When I slammed the heavy solid teak and wrought iron front door behind me I could hear the panes of glass shaking from within their frames and the brass door knocker rattling on its hinges – like always. Yes, it was all too familiar, my father and I argued about my future almost every day, each of us hurling damning and venomous words at the other, hoping to land the perfect insult. He always won; he reasoned better than me, he was an attorney after all. The front door meant freedom from his unrelenting diatribe and I always turned in that direction; marching my determined feet down the corridor, gasping for fresh air, and distance from my abuser.
The crashing sound of doors colliding together only meant that particular argument was over, and not that my father conceded anything, he didn’t, his rules had hardened like concrete and nothing was going to break them loose. It usually took three hours more or less to calm my rage and suppress my feelings before limping back to my father’s house where we would sit together sharing the evening meal, like nothing ever happened.

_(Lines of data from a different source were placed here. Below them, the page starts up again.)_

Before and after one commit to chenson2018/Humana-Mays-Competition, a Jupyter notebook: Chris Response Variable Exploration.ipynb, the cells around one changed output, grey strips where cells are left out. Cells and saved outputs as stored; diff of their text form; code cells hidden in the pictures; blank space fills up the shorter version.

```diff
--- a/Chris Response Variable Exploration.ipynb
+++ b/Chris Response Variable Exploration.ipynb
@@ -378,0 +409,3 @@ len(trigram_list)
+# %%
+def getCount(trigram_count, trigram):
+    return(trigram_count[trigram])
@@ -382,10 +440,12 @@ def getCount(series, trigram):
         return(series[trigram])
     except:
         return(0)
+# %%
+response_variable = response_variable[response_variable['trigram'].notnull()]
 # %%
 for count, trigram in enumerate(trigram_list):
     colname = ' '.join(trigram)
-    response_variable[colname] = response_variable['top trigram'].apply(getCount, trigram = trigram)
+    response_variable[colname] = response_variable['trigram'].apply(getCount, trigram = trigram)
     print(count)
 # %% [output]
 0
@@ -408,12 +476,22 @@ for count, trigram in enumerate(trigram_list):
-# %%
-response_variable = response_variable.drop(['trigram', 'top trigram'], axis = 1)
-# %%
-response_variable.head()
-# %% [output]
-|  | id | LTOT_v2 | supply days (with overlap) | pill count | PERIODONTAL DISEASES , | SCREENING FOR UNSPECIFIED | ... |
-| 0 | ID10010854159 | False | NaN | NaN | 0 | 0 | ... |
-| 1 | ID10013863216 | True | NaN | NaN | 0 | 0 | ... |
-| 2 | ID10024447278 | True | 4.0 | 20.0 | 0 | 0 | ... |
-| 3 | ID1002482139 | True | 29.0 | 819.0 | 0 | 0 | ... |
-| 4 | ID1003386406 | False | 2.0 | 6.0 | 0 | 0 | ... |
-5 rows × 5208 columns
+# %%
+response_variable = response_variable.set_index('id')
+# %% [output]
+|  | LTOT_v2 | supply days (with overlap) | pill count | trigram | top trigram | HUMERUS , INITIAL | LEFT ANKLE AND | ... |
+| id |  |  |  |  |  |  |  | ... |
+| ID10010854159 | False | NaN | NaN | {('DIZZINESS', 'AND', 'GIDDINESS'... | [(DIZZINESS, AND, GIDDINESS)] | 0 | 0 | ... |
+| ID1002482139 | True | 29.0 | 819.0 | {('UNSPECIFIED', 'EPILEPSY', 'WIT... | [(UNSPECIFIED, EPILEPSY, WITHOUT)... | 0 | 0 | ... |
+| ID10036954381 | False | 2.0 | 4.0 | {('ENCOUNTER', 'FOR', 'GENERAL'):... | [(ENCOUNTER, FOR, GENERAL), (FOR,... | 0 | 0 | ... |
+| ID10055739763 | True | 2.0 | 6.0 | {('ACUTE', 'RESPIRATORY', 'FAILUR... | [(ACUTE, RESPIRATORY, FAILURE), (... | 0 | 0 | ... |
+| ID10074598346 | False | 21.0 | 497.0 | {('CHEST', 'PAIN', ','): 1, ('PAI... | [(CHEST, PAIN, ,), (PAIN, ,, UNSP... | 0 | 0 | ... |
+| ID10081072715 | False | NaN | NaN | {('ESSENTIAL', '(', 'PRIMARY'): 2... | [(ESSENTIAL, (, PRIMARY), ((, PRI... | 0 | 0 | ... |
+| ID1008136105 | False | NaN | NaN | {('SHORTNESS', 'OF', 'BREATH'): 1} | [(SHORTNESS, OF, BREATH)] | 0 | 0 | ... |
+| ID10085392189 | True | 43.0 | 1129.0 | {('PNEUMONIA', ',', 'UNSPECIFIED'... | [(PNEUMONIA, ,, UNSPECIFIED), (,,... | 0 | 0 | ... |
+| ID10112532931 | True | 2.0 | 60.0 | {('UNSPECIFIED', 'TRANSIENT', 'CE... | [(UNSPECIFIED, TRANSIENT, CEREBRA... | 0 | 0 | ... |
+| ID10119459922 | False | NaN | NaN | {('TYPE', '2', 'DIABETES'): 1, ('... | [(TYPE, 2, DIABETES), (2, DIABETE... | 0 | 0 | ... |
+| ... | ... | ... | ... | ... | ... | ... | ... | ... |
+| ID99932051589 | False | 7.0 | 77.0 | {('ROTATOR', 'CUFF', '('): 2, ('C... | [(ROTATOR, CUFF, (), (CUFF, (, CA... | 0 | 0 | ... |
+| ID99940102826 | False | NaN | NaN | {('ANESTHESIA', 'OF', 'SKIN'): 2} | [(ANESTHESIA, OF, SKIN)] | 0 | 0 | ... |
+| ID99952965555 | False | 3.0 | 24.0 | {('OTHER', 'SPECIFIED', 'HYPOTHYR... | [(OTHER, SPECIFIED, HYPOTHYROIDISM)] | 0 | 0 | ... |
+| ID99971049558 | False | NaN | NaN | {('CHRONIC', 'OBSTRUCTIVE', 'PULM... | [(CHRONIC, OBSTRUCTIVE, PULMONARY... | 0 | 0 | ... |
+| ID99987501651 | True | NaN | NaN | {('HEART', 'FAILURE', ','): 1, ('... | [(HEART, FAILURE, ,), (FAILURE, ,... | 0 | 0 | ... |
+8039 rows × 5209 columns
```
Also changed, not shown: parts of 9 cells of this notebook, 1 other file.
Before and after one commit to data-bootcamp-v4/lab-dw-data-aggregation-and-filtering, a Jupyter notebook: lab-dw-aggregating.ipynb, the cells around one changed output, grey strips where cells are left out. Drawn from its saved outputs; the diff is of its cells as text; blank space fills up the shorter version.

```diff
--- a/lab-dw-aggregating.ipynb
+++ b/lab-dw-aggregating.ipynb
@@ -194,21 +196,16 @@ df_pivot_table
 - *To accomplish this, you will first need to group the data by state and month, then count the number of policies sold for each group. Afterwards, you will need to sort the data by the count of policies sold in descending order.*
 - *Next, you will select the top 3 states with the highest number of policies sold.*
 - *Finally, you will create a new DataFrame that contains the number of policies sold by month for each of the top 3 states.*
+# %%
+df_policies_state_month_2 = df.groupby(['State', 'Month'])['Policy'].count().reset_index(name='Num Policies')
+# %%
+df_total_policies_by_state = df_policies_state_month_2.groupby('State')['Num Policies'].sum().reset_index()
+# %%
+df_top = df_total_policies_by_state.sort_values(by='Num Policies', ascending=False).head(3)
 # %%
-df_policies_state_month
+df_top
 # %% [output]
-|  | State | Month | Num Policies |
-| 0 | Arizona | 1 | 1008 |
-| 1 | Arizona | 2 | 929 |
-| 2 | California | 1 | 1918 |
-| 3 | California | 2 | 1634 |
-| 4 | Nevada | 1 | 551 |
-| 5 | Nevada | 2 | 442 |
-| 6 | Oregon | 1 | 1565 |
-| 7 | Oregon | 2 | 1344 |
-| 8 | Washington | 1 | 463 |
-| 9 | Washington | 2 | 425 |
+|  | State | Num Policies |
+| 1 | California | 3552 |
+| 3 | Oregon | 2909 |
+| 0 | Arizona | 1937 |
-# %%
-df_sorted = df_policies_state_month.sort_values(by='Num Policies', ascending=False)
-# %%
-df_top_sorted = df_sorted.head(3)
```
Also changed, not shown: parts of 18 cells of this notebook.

My immaturity, my imagination, or my passion; one or all of them pulled me into the center ring to battle my father day after day. I wanted him to listen, to understand the fierce light in my eyes that lit a path different than his, but his rigid rules I couldn’t seem to live by and he couldn’t seem to loosen, continued to drive us further apart. Finally, the day had come when freedom from him had been offered and it was on the other side of that door – and this time, I was not coming back.
I resisted looking in the rear-view mirror; no to fear and no to misgivings, I only allowed myself to focus on Paris and the glorious life that waited for me there.
What went wrong?
Turned out my father had indelibly imprinted my mind. What? Right, he was the one person who had the deepest influence on me from birth through my formative years and therefore had left the deepest imprint. It didn’t matter how many miles separated us, his words, good and bad, impacted my entire decision making. The moment the door slammed shut I was physically alone, yes, but his words would ring like a timed alarm through the halls of my mind every darn day I fought to survive on the streets of Paris. I thought I was free of him, but I wasn’t – not really.
Turning twenty years old meant two long years had passed since a naive teenager named Jose Miguel arrived in Paris with dreams as big as an ocean. Not to be. Who was I to think I could achieve my dreams? Homelessness brought me to my knees and I was pleading to go home, and oh yes, now all I wanted was my father. Enter Savannah, my teacher, and the way to do just that – go home to my father.
Here’s the good news. It’s hard to un-imprint, but not impossible! And that is what my blog UNDOING JOEY is all about.
Te quiero. Joey